■ Listed entries
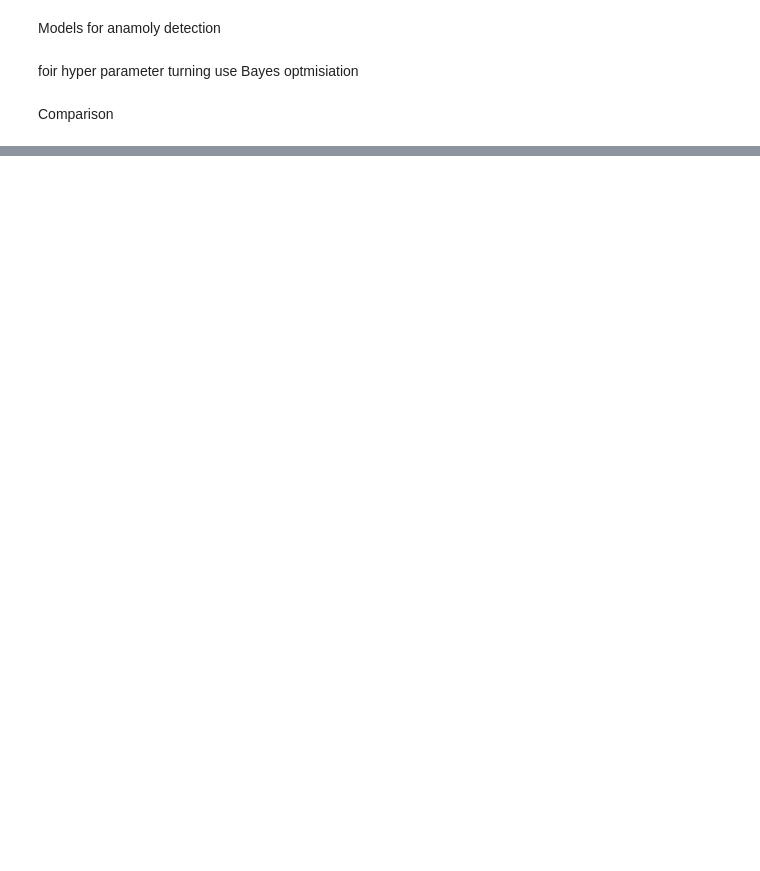
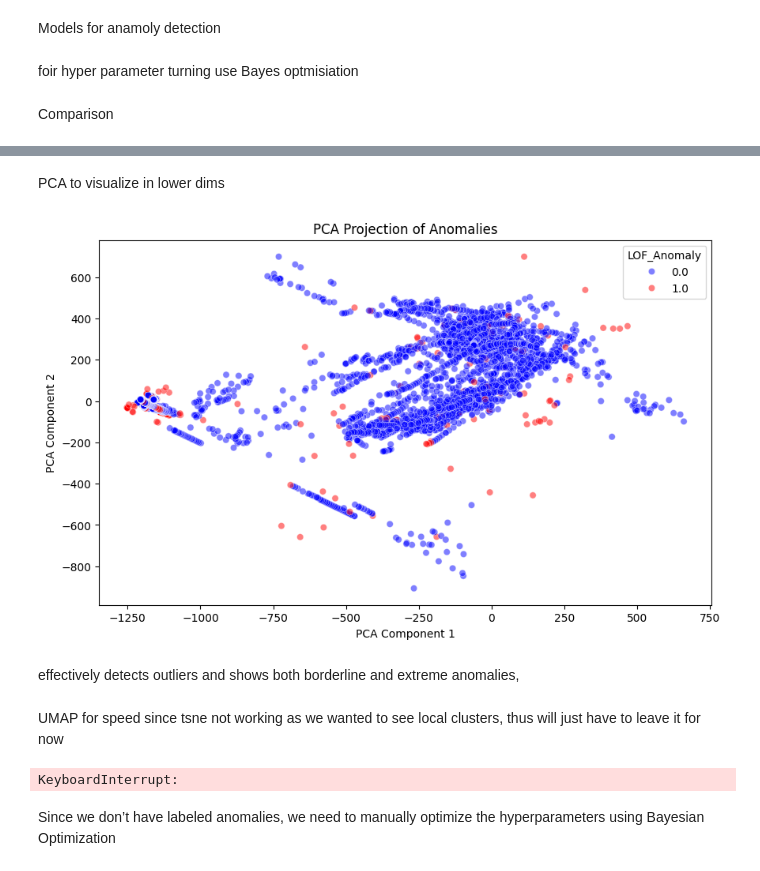
Before and after one commit to arshadjamal6002/Optimized-LOF-Based-Anomaly-Detection-Pipeline-with-Bayesian-Tuning-using-Skopt, a Jupyter notebook: assignment.ipynb, the cells around one changed output, grey strips where cells are left out. Saved outputs shown, nothing was run; the diff lists cells and outputs as text; code cells hidden in the pictures; blank space fills up the shorter version.

```diff
--- a/assignment.ipynb
+++ b/assignment.ipynb
@@ -385,0 +483,50 @@ plt.show()
+# %% [markdown]
+PCA to visualize in lower dims
+# %%
+import matplotlib.pyplot as plt
+import seaborn as sns
+from sklearn.decomposition import PCA
+
+# Apply PCA to reduce dimensionality
+pca = PCA(n_components=2)
+df_pca = pca.fit_transform(df.drop(columns=["time", 'IF_Anomaly_Score',
+       'LOF_Anomaly_Score', 'IF_Anomaly', 'LOF_Anomaly']))
+
+df["PCA_1"], df["PCA_2"] = df_pca[:, 0], df_pca[:, 1]
+
+# Scatter plot
+plt.figure(figsize=(10, 6))
+sns.scatterplot(x=df["PCA_1"], y=df["PCA_2"], hue=df["LOF_Anomaly"], palette={0: "blue", 1: "red"}, alpha=0.5)
+plt.title("PCA Projection of Anomalies")
+plt.xlabel("PCA Component 1")
+plt.ylabel("PCA Component 2")
+plt.show()
+# %% [output]
+[figure, added]
+# %% [markdown]
+effectively detects outliers and shows both borderline and extreme anomalies,
+# %% [markdown]
+UMAP for speed since tsne not working as we wanted to see local clusters, thus will just have to leave it for now
+# %%
+import umap.umap_ as umap
+
+# Apply UMAP (Reduce to 2D for visualization)
+df_scaled = df_scaled.select_dtypes(exclude=['datetime64'])
+
+umap_2d = umap.UMAP(n_components=2, n_neighbors=30, min_dist=0.3, metric='euclidean', random_state=42)
+embedding = umap_2d.fit_transform(df_scaled)
+
+# Add UMAP results to the dataframe
+df["UMAP1"] = embedding[:, 0]
+df["UMAP2"] = embedding[:, 1]
+
+# Visualizing with anomalies
+plt.figure(figsize=(10, 6))
+sns.scatterplot(data=df, x="UMAP1", y="UMAP2", hue="Anomaly_Label", palette={0: "blue", 1: "red"}, alpha=0.5)
+plt.title("UMAP Visualization of Anomalies")
+plt.legend(title="Anomaly (0=Normal, 1=Outlier)")
+plt.show()
+# %% [output]
+KeyboardInterrupt:
+# %% [markdown]
+Since we don’t have labeled anomalies, we need to manually optimize the hyperparameters using Bayesian Optimization
```
Also changed, not shown: parts of 38 cells of this notebook.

■ Exercise requirements
Would you show every line in the data above that contains the string "import"?

■ Result for this task
+import matplotlib.pyplot as plt
+import seaborn as sns
+from sklearn.decomposition import PCA
+import umap.umap_ as umap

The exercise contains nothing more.